EXERCISE REQUIREMENTS:
Reproduce the entries that follow precisely, setting aside any images.

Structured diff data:
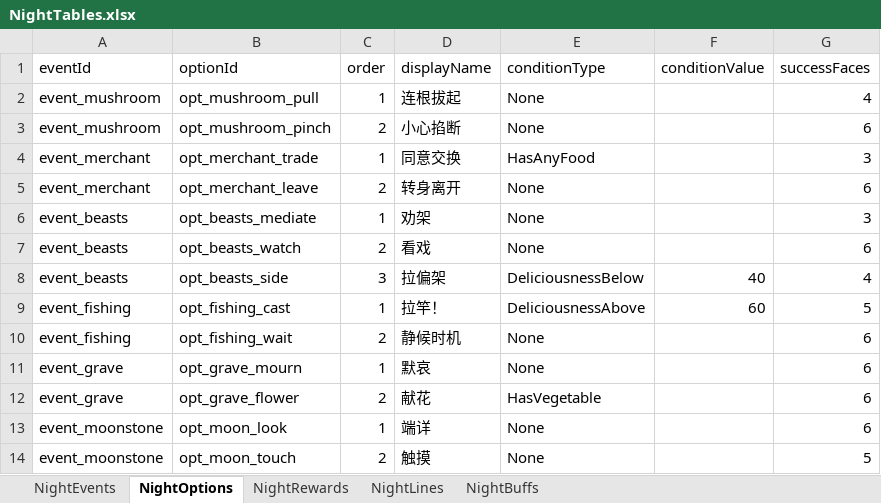
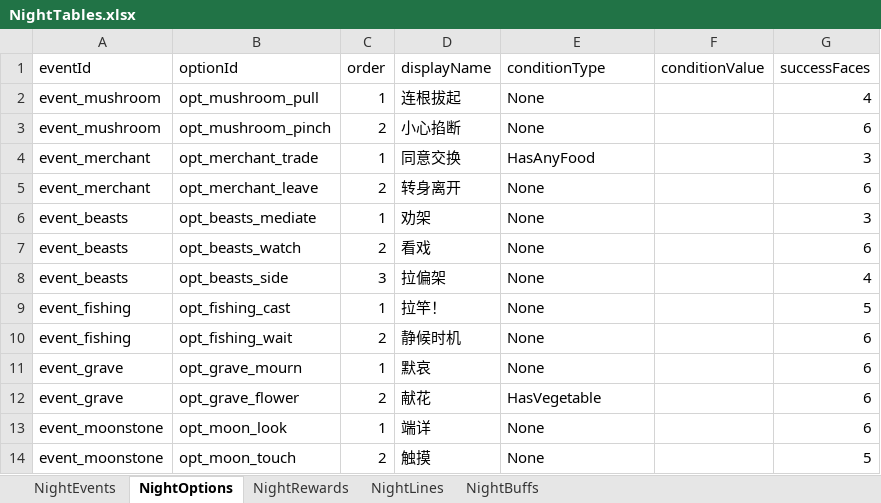
Before and after one commit to tujiali53-alt/TGJ_music, an Excel workbook: CookingClient/Assets/_Project/Data/Tables/NightTables.xlsx, sheet NightOptions, drawn as a sheet; values as stored, in another font and other column widths than the file's, no borders; the diff names each change by its address in the sheet, - before the commit and + after, or states it on an @@ line.

```diff
--- a/CookingClient/Assets/_Project/Data/Tables/NightTables.xlsx (sheet NightOptions)
+++ b/CookingClient/Assets/_Project/Data/Tables/NightTables.xlsx (sheet NightOptions)
-E8 (conditionType): DeliciousnessBelow
+E8 (conditionType): None
-F8 (conditionValue): 40
+F8 (conditionValue): (empty)
-E9 (conditionType): DeliciousnessAbove
+E9 (conditionType): None
-F9 (conditionValue): 60
+F9 (conditionValue): (empty)
```
Also changed, not shown: 35 other files.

WRITTEN ANSWER:
Before and after one commit to tujiali53-alt/TGJ_music, an Excel workbook: CookingClient/Assets/_Project/Data/Tables/NightTables.xlsx, sheet NightOptions, drawn as a sheet; values as stored, in another font and other column widths than the file's, no borders; the diff names each change by its address in the sheet, - before the commit and + after, or states it on an @@ line.

```diff
--- a/CookingClient/Assets/_Project/Data/Tables/NightTables.xlsx (sheet NightOptions)
+++ b/CookingClient/Assets/_Project/Data/Tables/NightTables.xlsx (sheet NightOptions)
-E8 (conditionType): DeliciousnessBelow
+E8 (conditionType): None
-F8 (conditionValue): 40
+F8 (conditionValue): (empty)
-E9 (conditionType): DeliciousnessAbove
+E9 (conditionType): None
-F9 (conditionValue): 60
+F9 (conditionValue): (empty)
```
Also changed, not shown: 35 other files.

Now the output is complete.